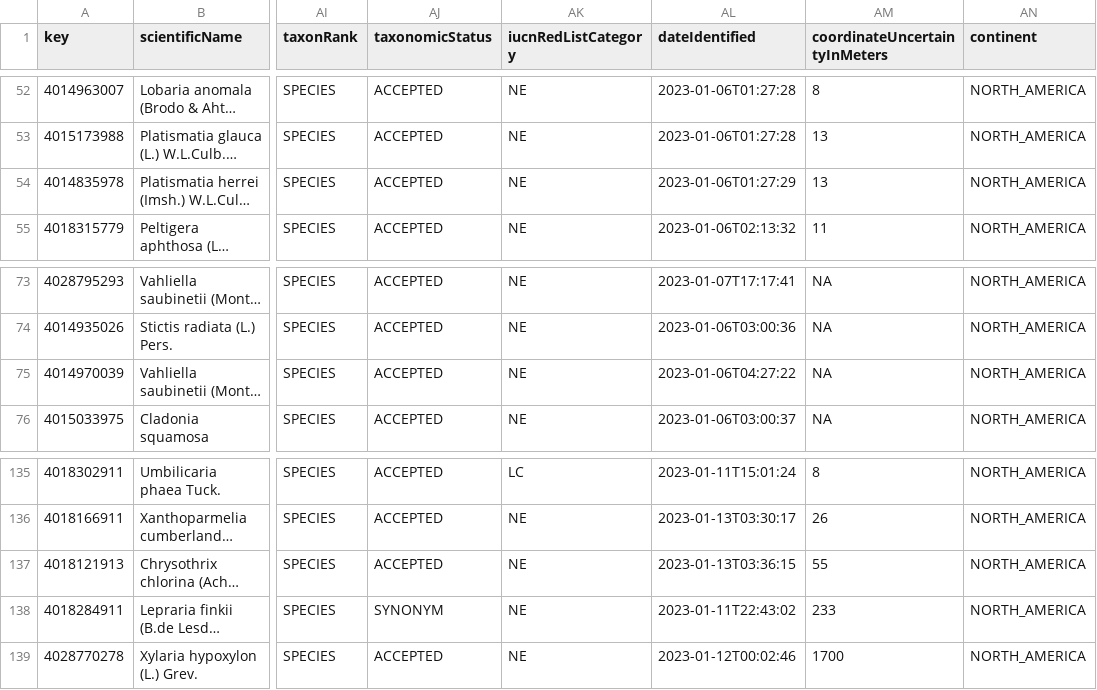
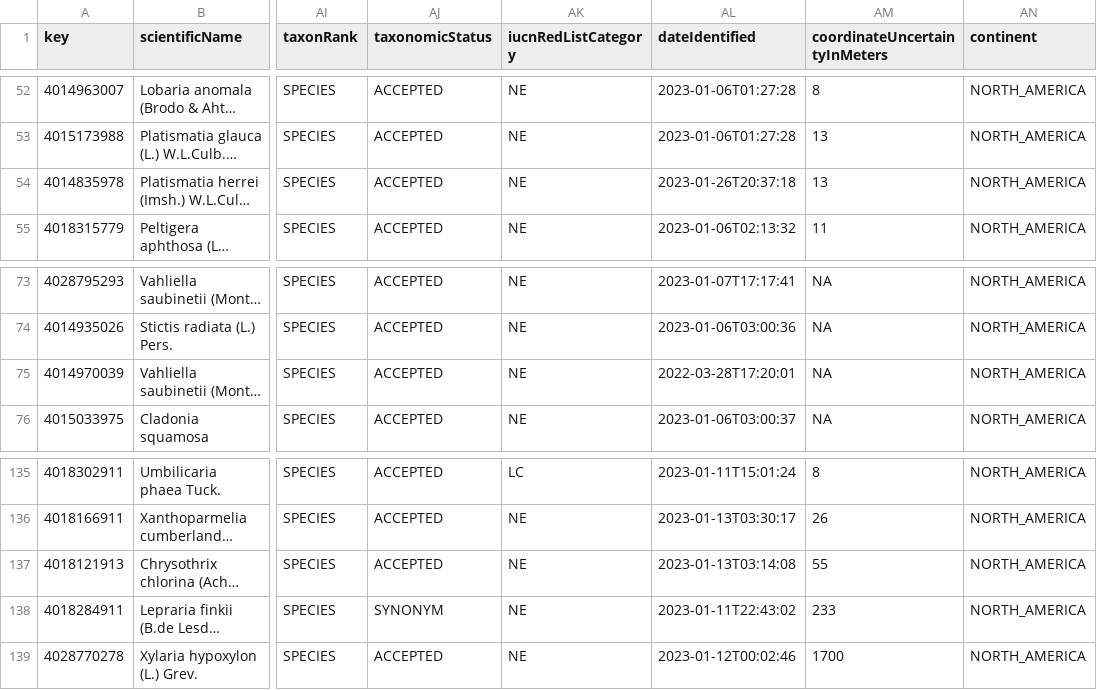
Before and after one commit to Just249/DATA589_Project, a CSV file: data/asc_bc_data.csv, drawn as a sheet; only a part is shown, gaps mark what is left out; long unchanged cells end in …; the diff covers the shown part only; the diff names each change by its address in the sheet, - before the commit and + after, or states it on an @@ line.

```diff
--- a/data/asc_bc_data.csv
+++ b/data/asc_bc_data.csv
-AL54 (dateIdentified): 2023-01-06T01:27:29
+AL54 (dateIdentified): 2023-01-26T20:37:18
-AL75 (dateIdentified): 2023-01-06T04:27:22
+AL75 (dateIdentified): 2022-03-28T17:20:01
-AL137 (dateIdentified): 2023-01-13T03:36:15
+AL137 (dateIdentified): 2023-01-13T03:14:08
```
Also changed, not shown: 9 edited cells elsewhere in this file, 4 other files.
---*---
**What the task asks:**
Any picture found in the records stays out, while everything else is copied exactly.

**Your response:**
Before and after one commit to Just249/DATA589_Project, a CSV file: data/asc_bc_data.csv, drawn as a sheet; only a part is shown, gaps mark what is left out; long unchanged cells end in …; the diff covers the shown part only; the diff names each change by its address in the sheet, - before the commit and + after, or states it on an @@ line.

```diff
--- a/data/asc_bc_data.csv
+++ b/data/asc_bc_data.csv
-AL54 (dateIdentified): 2023-01-06T01:27:29
+AL54 (dateIdentified): 2023-01-26T20:37:18
-AL75 (dateIdentified): 2023-01-06T04:27:22
+AL75 (dateIdentified): 2022-03-28T17:20:01
-AL137 (dateIdentified): 2023-01-13T03:36:15
+AL137 (dateIdentified): 2023-01-13T03:14:08
```
Also changed, not shown: 9 edited cells elsewhere in this file, 4 other files.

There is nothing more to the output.